I was talking with a great gal the other day who is working on her first Utility title. She is getting to the point where she could imagine achieving that goal. She’s been in the ring a couple of times, and has not yet qualified, but has been so close. “My dog finds a way to fail a different exercise every time!” she laments. Have you ever said that? I will bet you have!
Pursuing a Utility title marks a critical time in your dog’s obedience career. I’d like to offer you an important strategy that I believe will help you achieve this goal. The Troublesome Top Three technique is particularly useful when pursuing advanced titles but can be adopted at any time in your dog’s obedience career.
Create a Plan for Your “Troublesome Top Three”
First, make a list of your dog’s weakest exercises. I refer to them as the troublesome top three. The first exercise on the list should be the one that you are least confident that your dog can perform correctly and consistently. If you are like most Utility newcomers, Signals and Go-outs are going to top the list.
Next, decide on the three techniques you will use to make the exercise stronger. For example, if the Signal Exercise topped your list, you would write:
My dog stares at me when I give the drop signal but does not go down.
- Fifty percent of the time that I heel my dog into the stand, I will mark and reward a quick drop and end the exercise without doing the sit or come.
- Vary the distance I stand from my dog when giving signals. Practice performing signals closer to my dog more often than going the full distance to increase the probability of his doing them correctly.
- Ask a friend to stand to the side, or slightly in front of my dog and move slightly as I give signals so that he becomes accustomed to having a “judge” standing nearby.
You have just created a training plan. The purpose of having three possible solutions is NOT to attempt all three of them every time you train. Instead, the purpose is for you to rotate through them as you work to improve the exercise. Follow your plan for 10-12 training sessions. Then, ask someone to run you through the Utility exercises to determine whether you are making progress.Repeat the process for the other two exercises on your list.

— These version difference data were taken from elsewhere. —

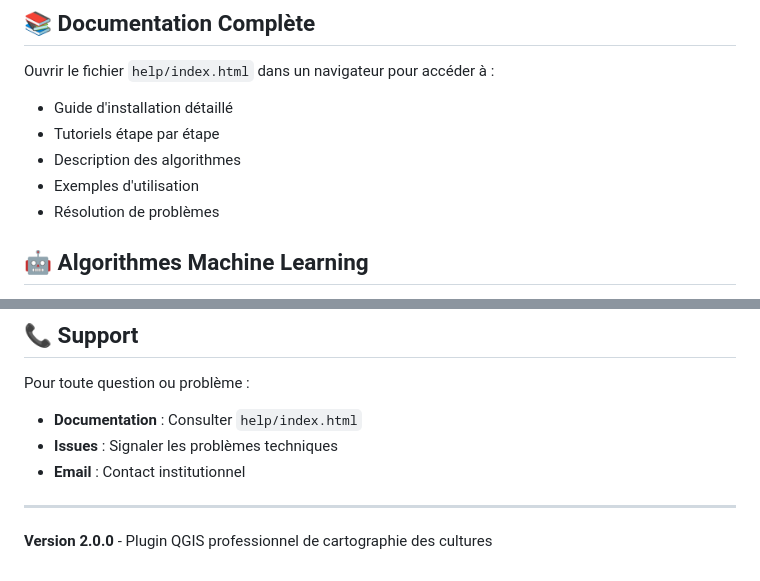
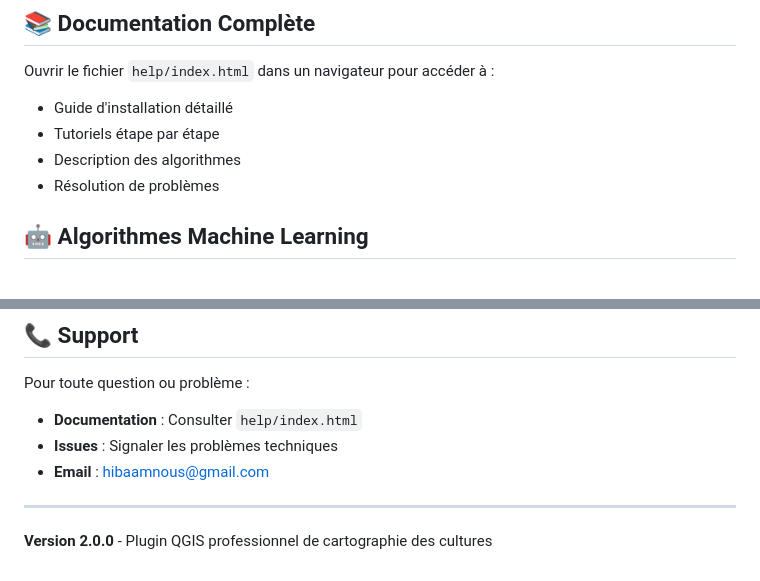
Before and after one commit to HibaAamnous/Plugin_QgisCropMapper, a Markdown page: README.md, 2 parts joined by grey strips. GitHub-like rendering.

```diff
--- a/README.md
+++ b/README.md
@@ -114,7 +114,6 @@ Ouvrir le fichier `help/index.html` dans un navigateur pour accéder à :
 - Guide d'installation détaillé
 - Tutoriels étape par étape
 - Description des algorithmes
-- Exemples d'utilisation
 - Résolution de problèmes
 
 ## 🤖 Algorithmes Machine Learning
@@ -140,7 +139,7 @@ Plugin développé pour le Pôle Digital de l'Agriculture, de la Forêt et Obser
 Pour toute question ou problème :
 - **Documentation** : Consulter `help/index.html`
 - **Issues** : Signaler les problèmes techniques
-- **Email** : Contact institutionnel
+- **Email** : hibaamnous@gmail.com
 
 ---
 
```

If you are not making progress on your problem exercises, change the techniques you are using to improve them. If you are making progress on your troublesome top three, you may discover that you have neglected another exercise that needs its place in the troublesome top three!
Utility or Bust
Consistently qualifying in Utility is difficult, but I want that to be your first goal. You need to qualify in Utility consistently if you want to earn the titles UDX, Obedience Master or Obedience Trial Champion.
Immediately after earning a Utility title, it is not uncommon to hit a slump, and once again struggle to qualify in Utility. Why is that? I’ll share more about that next week. In the meantime, make a list of your troublesome top three.Connie@OnlineObedienceTraining.com